When compiled to JavaScript, a double without decimal places cannot be distinguished from an int. Thus, the encoder produces an integer for double values without decimal place. If you want to force a JavaScript number to be encoded as a float, it has to be wrapped in a TomlFloat.

Boolean

Boolean values are represented as values of type bool. The encoder produces the TOML values true and false.

Offset Date-Time

Offset Date-Time values are represented by the TomlOffsetDateTime class. They can be converted to a UTC DateTime object with the toUtcDateTime method.

The encoder accepts TomlOffsetDateTime as well as DateTime objects. A UTC DateTime is encoded as a offset date-time in the UTC time-zone. A local DateTime is encoded as a offset date0time in the local time-zone. For example, the following dates

<String, dynamic>{
  'utc': DateTime.utc(1969, 7, 20, 20, 17),
  'local': DateTime(1969, 7, 20, 20, 17),
}

are encoded as shown below when the code runs in the UTC+01:00 time-zone.

utc = 1969-07-20 20:17:00Z
local = 1969-07-20 20:17:00+01:00

Local Date-Time

Local Date-Time values are represented by the TomlLocalDateTime class. Before they can be converted to a DateTime, you must provide a time-zone information in which to interpret the date-time. For example, to interpret a local date-time in the time-zone the code is running in, type the following.

localDateTime.withOffset(TomlTimeZoneOffset.local()) // interpret in local time-zone

To interpret the local date-time value in a specific time-zone, write the following for example.

localDateTime.withOffset(TomlTimeZoneOffset.positive(1, 0)) // interpret in UTC+01:00

In both cases the result is a TomlOffsetDateTime that can be converted to a DateTime as described above. The encoder accepts TomlLocalDateTime objects only, i.e., a DateTime will never be encoded as a local date-time automatically.

Local Date

Local Date values are represented by the TomlLocalDate class. Before they can be converted to a DateTime, both a time and time-zone offset have to be provided. First add a time with the atTime method and use withOffset from the resulting TomlLocalDateTime to obtain a offset date-time that can then be converted to a DateTime.

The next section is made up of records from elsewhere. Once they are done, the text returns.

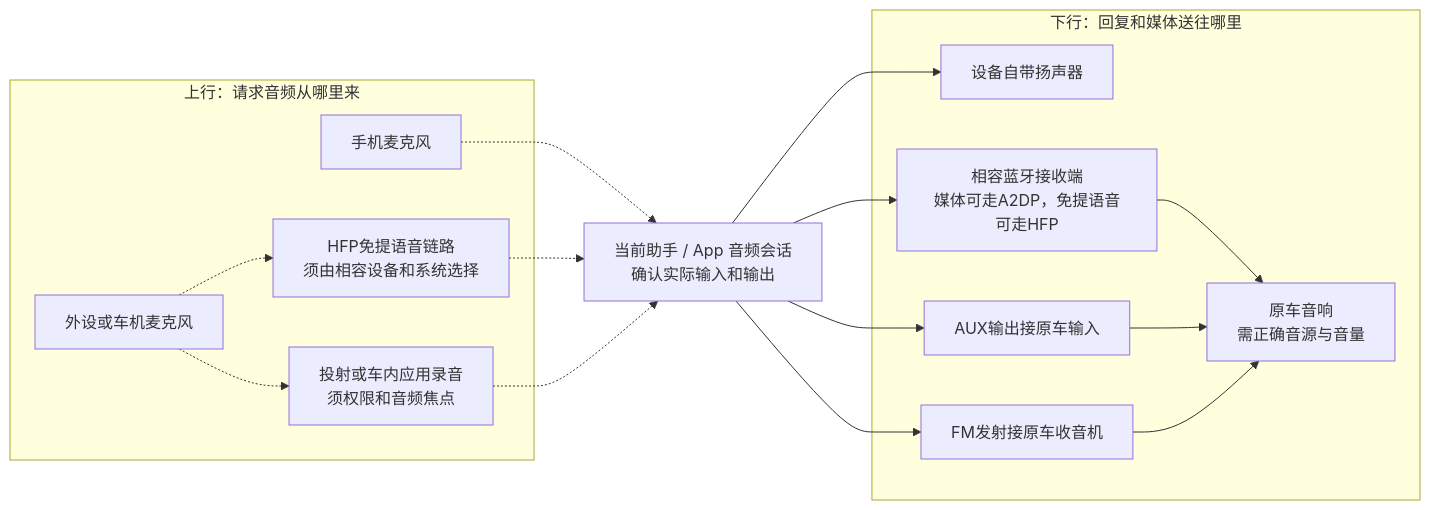
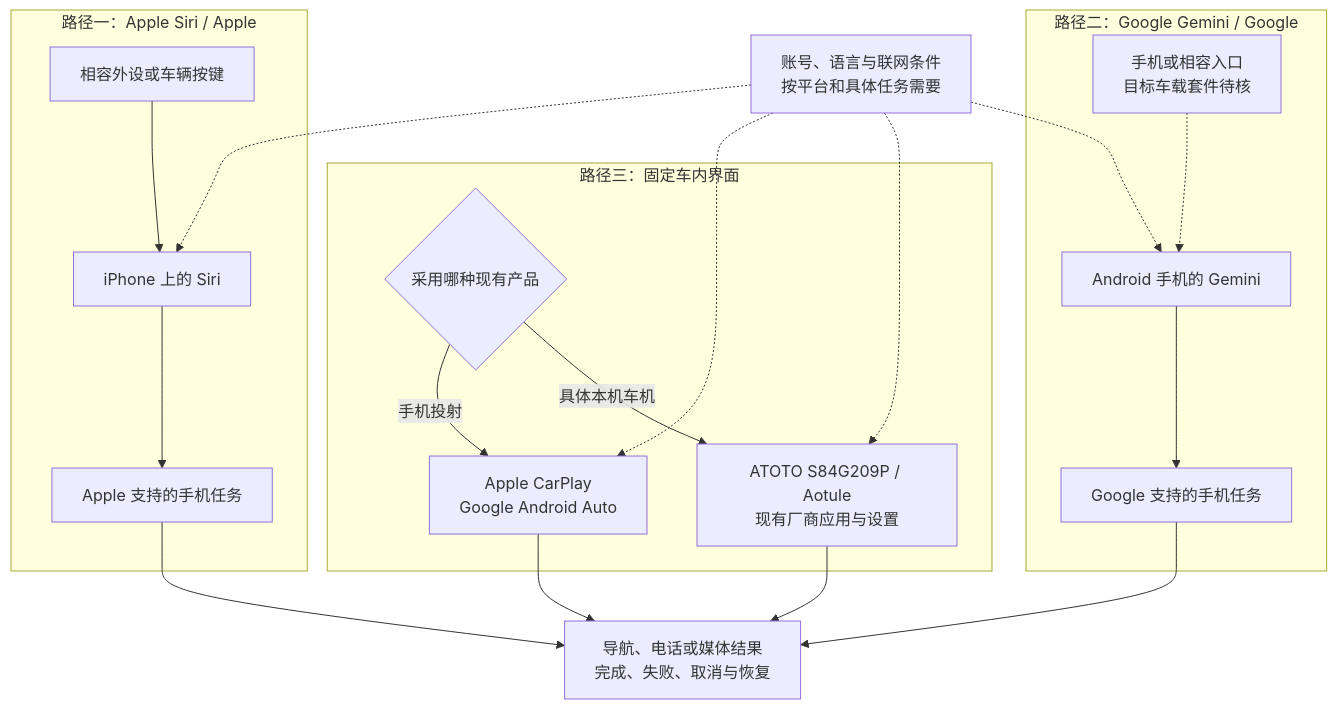
Before and after one commit to DreamSoul-AI/in-vehicle-ai-research: the diagram in dist/diagrams/fig-05.mmd, drawn with Mermaid. The commit also changed 45 other files, not shown here.

Commit message:
Deepen CarPlay integration routes and Android Auto comparison

```diff
--- a/dist/diagrams/fig-05.mmd
+++ b/dist/diagrams/fig-05.mmd
@@ -1,35 +1,30 @@
-%% title: 音频与麦克风路径
-%% 图4 音频与拾音的可选路径。分析示意，不代表全部链路可同时使用。
-%% 虚线输入需系统选择、权限与实机核对；实线表示所选输出路径。
-%% 来源 https://www.bluetooth.com/specifications/specs/hands-free-profile-1-10/
-%% 来源 https://developer.android.com/develop/connectivity/bluetooth/profiles
-%% 来源 https://developer.android.com/training/cars/apps/library/car-microphone
-%% 来源 https://support.avantree.com/hc/en-us/articles/50767188774937-How-to-Make-a-Call-by-Voice-Command
-%% 来源 https://carpuride.com/products/carpuride-w903-portable-smart-multimedia-dashboard-console-with-front-camera
-flowchart LR
-  subgraph INPUT["上行：请求音频从哪里来"]
-    PHONE_MIC["手机麦克风"]
-    DEVICE_MIC["外设或车机麦克风"]
-    HFP["HFP免提语音链路<br/>须由相容设备和系统选择"]
-    PROJECTION["投射或车内应用录音<br/>须权限和音频焦点"]
+%% title: 三种现有平台接入路径
+%% 分析示意；Gemini目标车载外设入口待核，不代表所有蓝牙套件兼容。
+%% 来源 https://support.apple.com/en-ie/guide/iphone/iph0aa8c80e6/27/ios/27
+%% 来源 https://support.google.com/gemini/answer/15456140?hl=en
+%% 来源 https://support.google.com/gemini/answer/16735982?hl=en
+%% 来源 https://www.atotodirect.com/en-gb/pages/manual-460-en
+flowchart TB
+  subgraph A["路径一：Apple Siri / Apple"]
+    A1["相容外设或车辆按键"] --> A2["iPhone 上的 Siri"]
+    A2 --> A3["Apple 支持的手机任务"]
   end
-  SESSION["当前助手 / App 音频会话<br/>确认实际输入和输出"]
-  PHONE_MIC -.-> SESSION
-  DEVICE_MIC -.-> HFP
-  DEVICE_MIC -.-> PROJECTION
-  HFP -.-> SESSION
-  PROJECTION -.-> SESSION
-  subgraph OUTPUT["下行：回复和媒体送往哪里"]
-    OWN["设备自带扬声器"]
-    BT["相容蓝牙接收端<br/>媒体可走A2DP，免提语音可走HFP"]
-    AUX["AUX输出接原车输入"]
-    FM["FM发射接原车收音机"]
-    CAR["原车音响<br/>需正确音源与音量"]
-    BT --> CAR
-    AUX --> CAR
-    FM --> CAR
+  subgraph B["路径二：Google Gemini / Google"]
+    B1["手机或相容入口<br/>目标车载套件待核"] -.-> B2["Android 手机的 Gemini"]
+    B2 --> B3["Google 支持的手机任务"]
   end
-  SESSION --> OWN
-  SESSION --> BT
-  SESSION --> AUX
-  SESSION --> FM
+  subgraph C["路径三：固定车内界面"]
+    C1{"采用哪种现有产品"}
+    C1 -->|"手机投射"| C2["Apple CarPlay<br/>Google Android Auto"]
+    C1 -->|"具体本机车机"| C3["ATOTO S84G209P / Aotule<br/>现有厂商应用与设置"]
+  end
+  SERVICE["账号、语言与联网条件<br/>按平台和具体任务需要"]
+  RESULT["导航、电话或媒体结果<br/>完成、失败、取消与恢复"]
+  SERVICE -.-> A2
+  SERVICE -.-> B2
+  SERVICE -.-> C2
+  SERVICE -.-> C3
+  A3 --> RESULT
+  B3 --> RESULT
+  C2 --> RESULT
+  C3 --> RESULT
```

localDate.atTime(time).withOffset(timeZoneOffset)

Local Time

Local Time values are represented by the TomlLocalTime class. Before they can be converted to a DateTime, both a date and time-zone offset have to be provided. First add a date with the atDate method and use withOffset from the resulting TomlLocalDateTime to obtain a offset date-time that can then be converted to a DateTime.

localTime.atDate(date).withOffset(timeZoneOffset)

Testing

To see whether everything is working correctly change into the root directory of this package and run the included tests as follows:

dart test

You may pass the --platform command line argument to test the package on other platforms than the VM. Run dart test --help for a list of all available platforms.

Alternatively, you can run toml-test (again from the package root):

$GOPATH/bin/toml-test bin/decoder.dart
$GOPATH/bin/toml-test -encoder bin/encoder.dart

To speedup the tests, it is recommended to compile the encoder and decoder scripts before running toml-test.

mkdir -p build/bin
dart compile exe -o build/bin/decoder bin/decoder.dart
dart compile exe -o build/bin/encoder bin/encoder.dart

$GOPATH/bin/toml-test build/bin/decoder
$GOPATH/bin/toml-test -encoder build/bin/encoder

Unfortunately, toml-test supports version 0.4.0 of the TOML specification only such that some tests will fail.

License

toml.dart is licensed under the MIT license agreement. See the LICENSE file for details.

Libraries

toml
This library exports the entire public interface of the toml.dart package.